Now, I know it wasn’t a competition but I couldn’t help feel that people enjoyed Lucy’s lemon drizzle cake more than my cheesecake. Oh sure, my cheesecake tasted alright but it was structurally weak, whereas Lucy’s lemon drizzle was moist yet crumbly, firm without being dry. Lucy offered up neat slices, where I slopped out citrus cowpats like a jolly dinner lady. People ate both desserts politely. They had no choice. We were at a feast. And we were on camera.
Forming part of a sprawling timetable of events, An Edible Compass – A Feast is just one fragment of what eventually will become the Pacitti Company’s On Landguard Point, a film which will be screened next year as part of the London 2012 Cultural Olympiad. Exploring the concept of ‘home’, and starring the good folk of the East of England, the film is to be accompanied by an Encyclopaedia and a Cookbook for the East.
Ah yes, a cookbook. ‘Come to this marvellous banquet!’ hooted the organisers, ‘but please be aware it’s self-catering’. Once I’d got over this crushing disappointment, I started to get excited about the possibilities of inflicting my culinary talents on perfect strangers. Why, it would be like Come Dine With Me. Even better, it would be like Come Dine With Me and Me and Me And Me (and Me and so on).
Inside the Cookbook for the East, there are 60 recipes by local people, each onr special to that particular person, each one representing their idea of ‘home’. Would I opt for Norfolk Game PÃ¢tÃ©? Or try my hand at Roast Gressingham Duck with Vietnamese Noodles? Siggi’s traditional Schweinhaxe mit Sauerkraut, perhaps? No, no of course not. It was clear from the outset that I would make Angela’s No-cheese Citrus Cheesecake. It didn’t involve cheese. Or cooking. It was a clear winner.
So, clutching my cake tin I milled at the entrance to the Museum of East Anglian Life’s impressively long hay field, checking out the competition Stowmarket had to offer. Here a homely granny brandishing a casserole pot (definitely one to watch there), there a child proffering a salad (hah! salad, no one wants salad). A town crier cried and off we raced towards the vast banqueting table.
Very loosely we were arranged into groups, the idea being to talk and share food amongst your gaggle of new chums. A clash of several dozen different ideas of good dining etiquette resulted in a very British period of time where we all spoke elliptically around the concept of food, before someone somewhere cracked and began to, you know, eat. Thankfully, in a sea of puddings, one local chap, Ian, had brought a rather wonderful pork curry. Someone else chucked a lamb shank our way (it was that kind of banquet) and there was sausage casserole for thosw who had any room left. With the bread having been broken, the ice followed suit.
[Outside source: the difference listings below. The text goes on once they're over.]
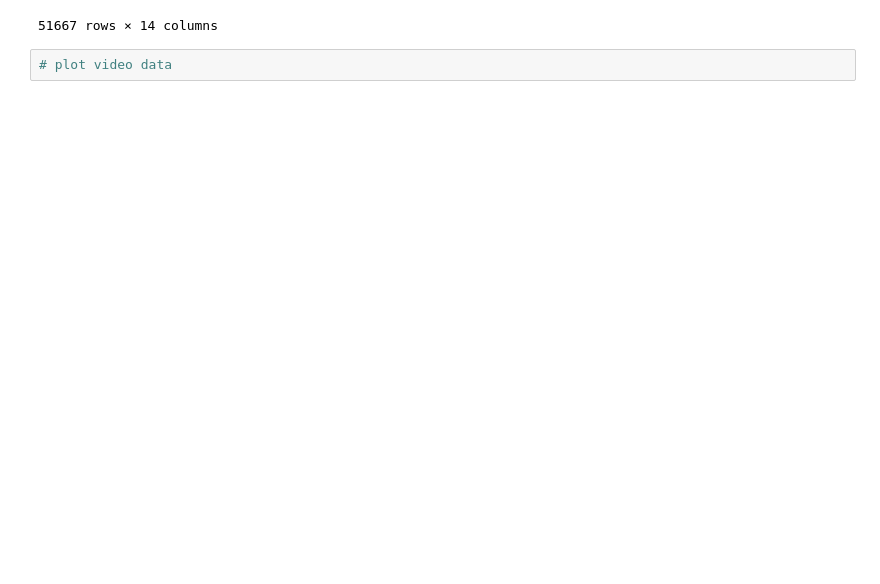
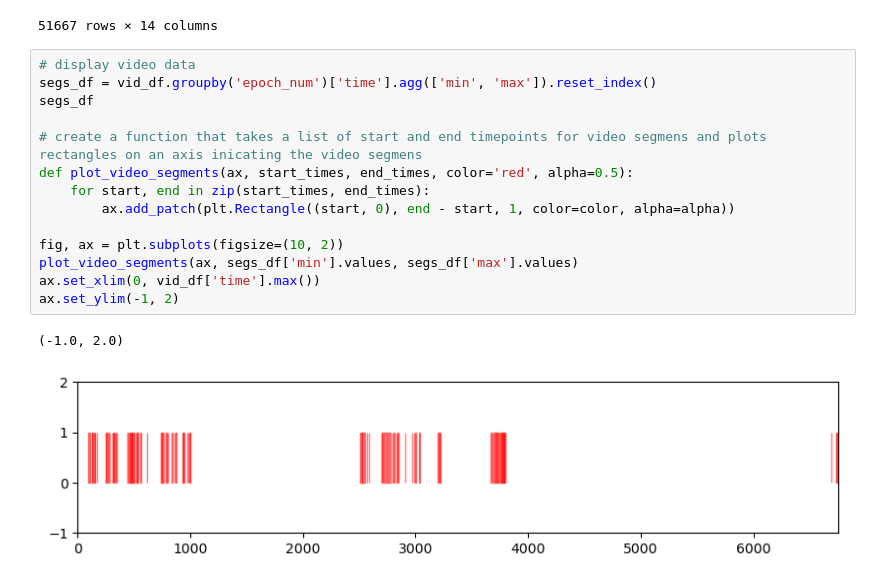
Before and after one commit to dbheadley/mimo_pack, a Jupyter notebook: tutorials/PreprocessVideo.ipynb, the cells around one changed output. Saved outputs shown, nothing was run; the diff lists cells and outputs as text; blank space fills up the shorter version.

```diff
--- a/tutorials/PreprocessVideo.ipynb
+++ b/tutorials/PreprocessVideo.ipynb
@@ -79,5 +79,20 @@ vid_df
 | 51665 | 51665 | 25-01-20_ZS02_Reach76_2033.tif | 76 | 2033 | 254.0 | 254.000000 | 254.000000 | 254.000000 | 74.154731 | 254.000000 | ... |
 | 51666 | 51666 | 25-01-20_ZS02_Reach76_2034.tif | 76 | 2034 | 254.0 | 254.000000 | 72.508323 | 254.000000 | 70.279412 | 254.000000 | ... |
 51667 rows × 14 columns
-# %%
-# plot video data
+# %%
+# display video data
+segs_df = vid_df.groupby('epoch_num')['time'].agg(['min', 'max']).reset_index()
+segs_df
+
+# create a function that takes a list of start and end timepoints for video segmens and plots rectangles on an axis inicating the video segmens
+def plot_video_segments(ax, start_times, end_times, color='red', alpha=0.5):
+    for start, end in zip(start_times, end_times):
+        ax.add_patch(plt.Rectangle((start, 0), end - start, 1, color=color, alpha=alpha))
+
+fig, ax = plt.subplots(figsize=(10, 2))
+plot_video_segments(ax, segs_df['min'].values, segs_df['max'].values)
+ax.set_xlim(0, vid_df['time'].max())
+ax.set_ylim(-1, 2)
+# %% [output]
+(-1.0, 2.0)
+[figure, added]
```
Also changed, not shown: parts of 2 cells of this notebook, 8 other files.
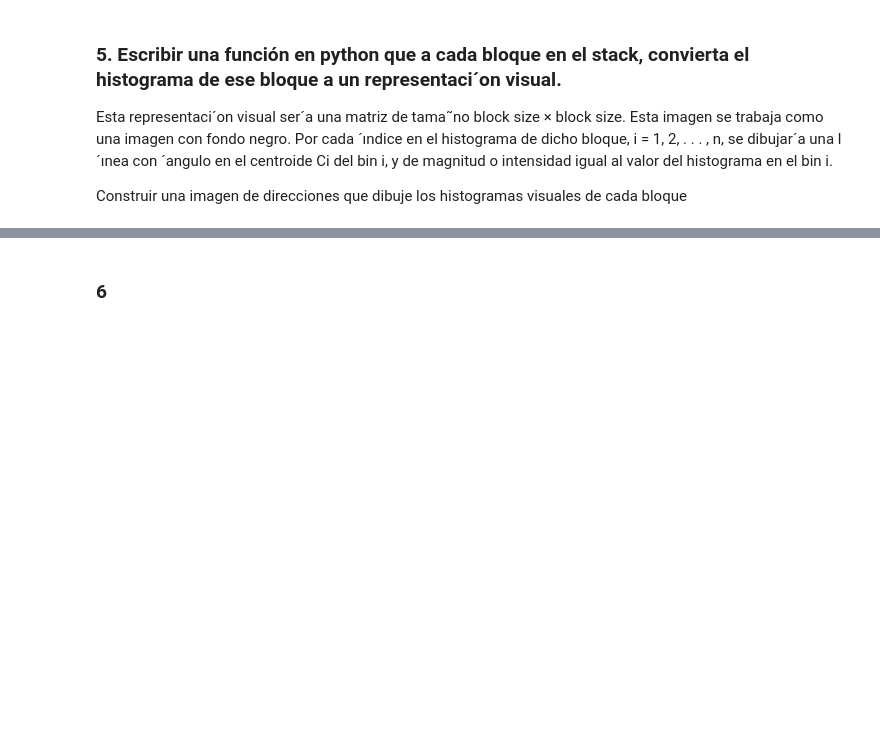
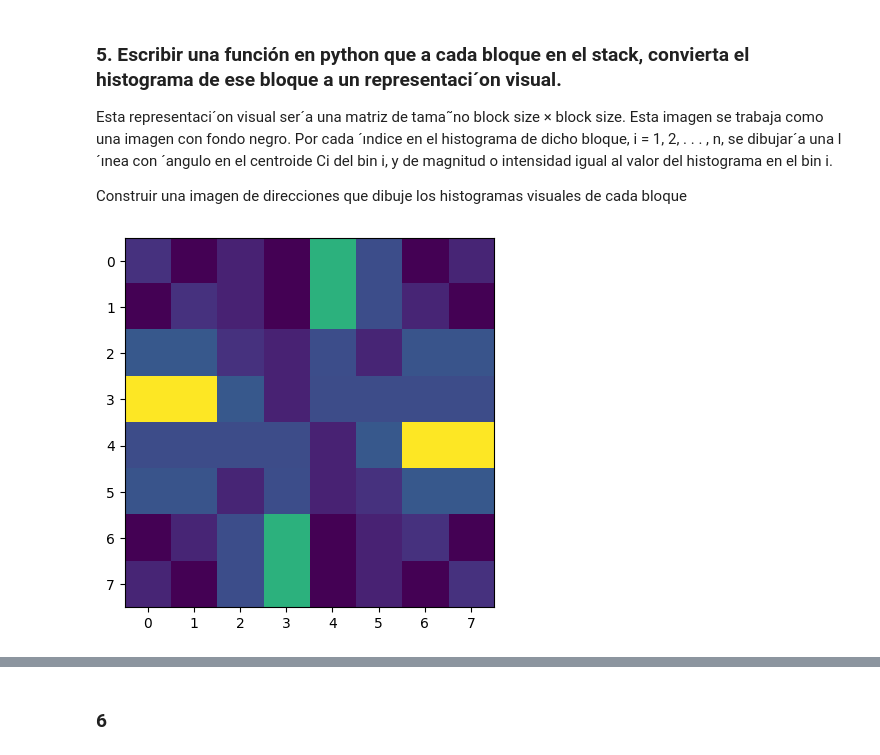
Before and after one commit to Diego-CB/Lab2-VC, a Jupyter notebook: Lab02.ipynb, the cells around one changed output, grey strips where cells are left out. Cells and saved outputs as stored; diff of their text form; code cells hidden in the pictures; blank space fills up the shorter version.

```diff
--- a/Lab02.ipynb
+++ b/Lab02.ipynb
@@ -235,0 +228,88 @@ def histogram_to_visual_representation(histogram, block_size):
+# %%
+def histogram_to_visual_representation(histogram, block_size):
+    bin_centers = np.linspace(0, 180, len(histogram))
+    visual_representation = np.zeros((block_size, block_size), dtype=np.uint8)
+    center = block_size // 2
+
+    # Dibujar una línea para cada bin del histograma
+    for i in range(len(histogram)):
+        angle_rad = np.deg2rad(bin_centers[i])
+
+        if angle_rad < np.pi / 4:
+            start_x = 0
+            end_x = block_size - 1
+            end_y = abs(int(center * (1 + np.tan(angle_rad))))
+            start_y = block_size - 1 - end_y
+
+        elif np.pi / 4 <= angle_rad < np.pi / 2:
+            end_x = abs(int(center * (1 + (1/np.tan(angle_rad)))))
+            start_x = block_size - 1 - end_x
+            start_y = 0
+            end_y = block_size - 1
+
+        elif np.pi / 2 <= angle_rad < ((3 * np.pi) / 4):
+            start_x = abs(int(center * (1 + (1/np.tan(np.pi - angle_rad)))))
+            end_x = block_size - start_x - 1
+            start_y = 0
+            end_y = block_size - 1
+
+        else:
+            start_x = block_size - 1
+            end_x = 0
+            end_y = abs(int(center * (1 + np.tan(np.pi - angle_rad))))
+            start_y = block_size - 1 - end_y
+
+        try:
+            # Dibujar la línea en la imagen
+            cv.line(visual_representation, (start_x, start_y), (end_x, end_y), histogram[i] * 255, 1)
+        except:
+            print('> start:', (start_x, start_y))
+            print('> end:', (end_x, end_y))
+
+    return visual_representation
+
+
+# import cv2
+# import numpy as np
+
+# def draw_line_through_center(image, angle_degrees, color=(255, 255, 255), thickness=1):
+#     height, width = image.shape[:2]
+#     center_x = width // 2
+#     center_y = height // 2
+
+#     # Convert angle from degrees to radians
+#     angle_rad = np.deg2rad(angle_degrees)
+
+#     # Calculate the direction vector of the line
+#     direction_vector = np.array([np.cos(angle_rad), np.sin(angle_rad)])
+
+#     # Generate points on the line that intersects with the image borders
+#     point1 = np.array([center_x, center_y]) - (height + width) * direction_vector
+#     point2 = np.array([center_x, center_y]) + (height + width) * direction_vector
+
+#     # Draw the line on the image
+#     cv2.line(image, (int(point1[0]), int(point1[1])), (int(point2[0]), int(point2[1])), color, thickness)
+
+# def histogram_to_visual_representation(histogram, block_size):
+#     bin_centers = np.linspace(0, 180, len(histogram))
+#     visual_representation = np.zeros((block_size, block_size), dtype=np.uint8)
+#     center = block_size // 2
+
+#     # Normalize histogram values
+#     hist_max = np.max(histogram)
+#     if hist_max != 0:
+#         histogram = histogram / hist_max
+
+#     # Draw a line for each bin of the histogram
+#     for i in range(len(histogram)):
+#         draw_line_through_center(visual_representation, bin_centers[i], histogram[i] * 255)
+#     return visual_representation
+
+visual = histogram_to_visual_representation(H[0], 8)
+plt.imshow(visual)
+plt.show()
+plt.hist(x=range(9), bins=range(9), weights=H[0])
+plt.show()
+print(H[105])
+# %% [output]
+[figure, added]
```
Also changed, not shown: parts of 8 cells of this notebook.
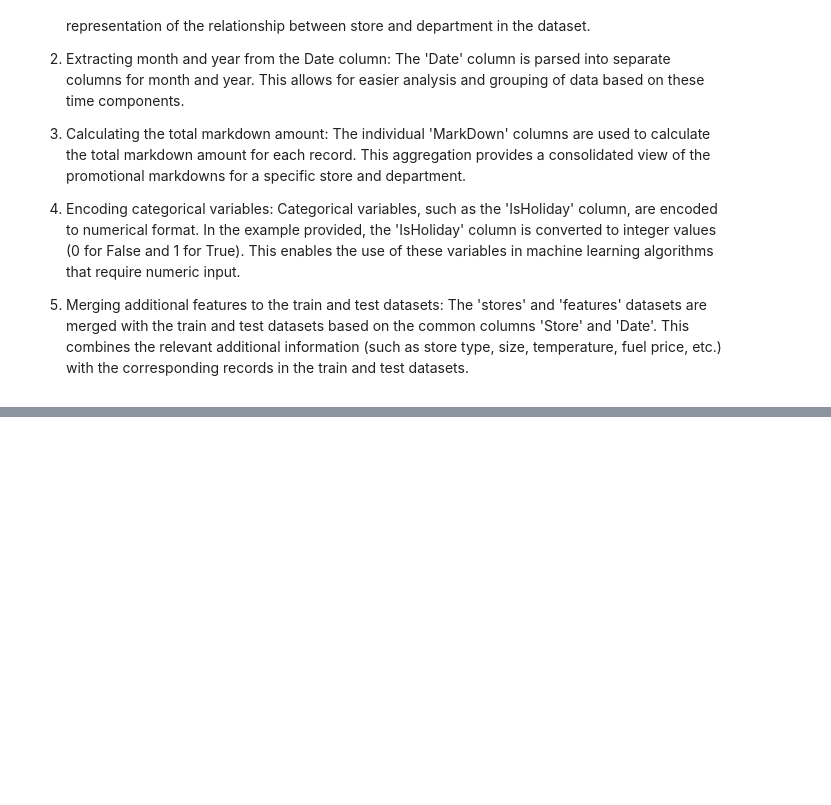
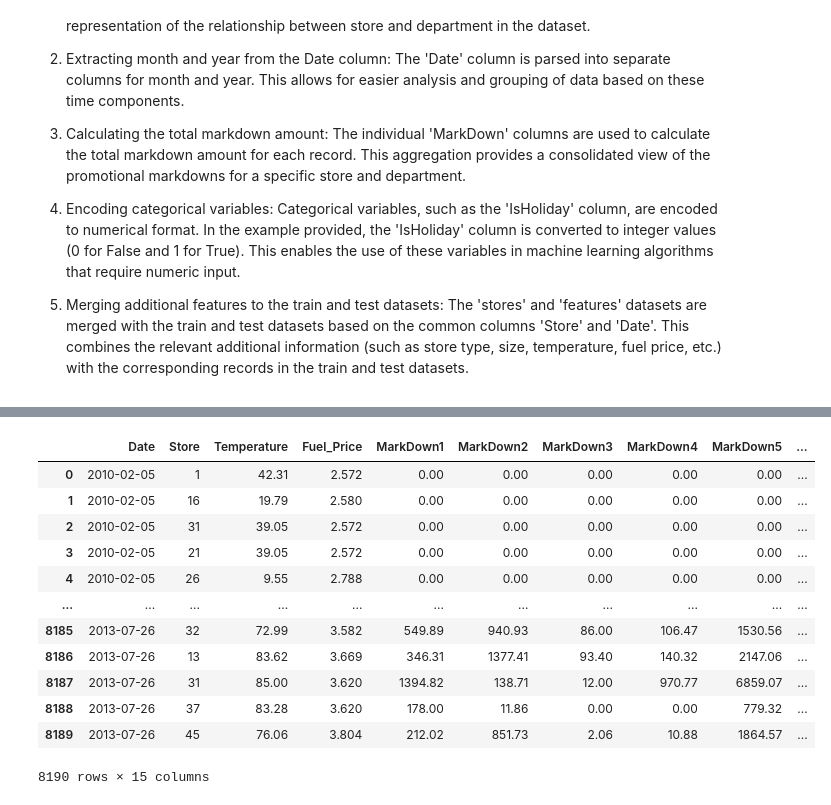
Before and after one commit to arduinto/SalesForecasting, a Jupyter notebook: SalesForecasting.ipynb, the cells around one changed output, grey strips where cells are left out. Drawn from its saved outputs; the diff is of its cells as text; code cells hidden in the pictures; blank space fills up the shorter version.

```diff
--- a/SalesForecasting.ipynb
+++ b/SalesForecasting.ipynb
@@ -182,0 +178,8 @@ test['Store_Dept'] = test['Store'].astype(str) + '_' + test['Dept'].astype(str)
+# %%
+# Calculate the total markdown amount
+features['Total_Markdown'] =\
+    features['MarkDown1'] +\
+        features['MarkDown2'] +\
+            features['MarkDown3'] + \
+                features['MarkDown4'] +\
+                    features['MarkDown5']
@@ -182,0 +272,41 @@ test['Store_Dept'] = test['Store'].astype(str) + '_' + test['Dept'].astype(str)
+# %%
+# Convert the Date column to datetime format
+train['Date'] = pd.to_datetime(train['Date'])
+test['Date'] = pd.to_datetime(test['Date'])
+features['Date'] = pd.to_datetime(features['Date'])
+# %%
+# Sort the datasets by `Date`
+train = train.sort_values('Date')
+test = test.sort_values('Date')
+features = features.sort_values('Date')
+# %%
+# Set `Date` as the index
+train.set_index('Date', inplace=True)
+test.set_index('Date', inplace=True)
+features.set_index('Date', inplace=True)
+
+# Fill missing values
+train.fillna(0, inplace=True)
+test.fillna(0, inplace=True)
+features.fillna(0, inplace=True)
+
+# Reset Index
+train.reset_index(inplace=True)
+test.reset_index(inplace=True)
+features.reset_index(inplace=True)
+# %%
+features
+# %% [output]
+|  | Date | Store | Temperature | Fuel_Price | MarkDown1 | MarkDown2 | MarkDown3 | MarkDown4 | MarkDown5 | ... |
+| 0 | 2010-02-05 | 1 | 42.31 | 2.572 | 0.00 | 0.00 | 0.00 | 0.00 | 0.00 | ... |
+| 1 | 2010-02-05 | 16 | 19.79 | 2.580 | 0.00 | 0.00 | 0.00 | 0.00 | 0.00 | ... |
+| 2 | 2010-02-05 | 31 | 39.05 | 2.572 | 0.00 | 0.00 | 0.00 | 0.00 | 0.00 | ... |
+| 3 | 2010-02-05 | 21 | 39.05 | 2.572 | 0.00 | 0.00 | 0.00 | 0.00 | 0.00 | ... |
+| 4 | 2010-02-05 | 26 | 9.55 | 2.788 | 0.00 | 0.00 | 0.00 | 0.00 | 0.00 | ... |
+| ... | ... | ... | ... | ... | ... | ... | ... | ... | ... | ... |
+| 8185 | 2013-07-26 | 32 | 72.99 | 3.582 | 549.89 | 940.93 | 86.00 | 106.47 | 1530.56 | ... |
+| 8186 | 2013-07-26 | 13 | 83.62 | 3.669 | 346.31 | 1377.41 | 93.40 | 140.32 | 2147.06 | ... |
+| 8187 | 2013-07-26 | 31 | 85.00 | 3.620 | 1394.82 | 138.71 | 12.00 | 970.77 | 6859.07 | ... |
+| 8188 | 2013-07-26 | 37 | 83.28 | 3.620 | 178.00 | 11.86 | 0.00 | 0.00 | 779.32 | ... |
+| 8189 | 2013-07-26 | 45 | 76.06 | 3.804 | 212.02 | 851.73 | 2.06 | 10.88 | 1864.57 | ... |
+8190 rows × 15 columns
```
Also changed, not shown: parts of 11 cells of this notebook.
As the chomping and chatting began in earnest, the feast was filmed. The camera swept down the long table, as each group took part in their own way. Some were instructed to whoop and cheer, some to throw balloons, others just to continue eating. With the filming done, it all sort of fizzled out. You couldn’t help but feel you had just been an extra in someone else’s film (we were, of course) and that something much bigger was going on that you didn’t quite understand. The camera crew drifted away. ‘Is that it then?’ said someone. It was, sadly.
All in all, it was very jolly and rather English, which was the point, I suppose. I would have liked our culinary camaraderie to have been sustained and supported (perhaps booze would have been the answer – it would have been mine, anyway) but we all got to share and share in each other’s time, company and food for a brief moment. Perhaps with the accumulation of events making up On Landguard Point, the hint of community engendered by An Edible Compass will be formed into something more meaningful. In the end, Lucy said that she liked my cheesecake and that’s pretty good with me.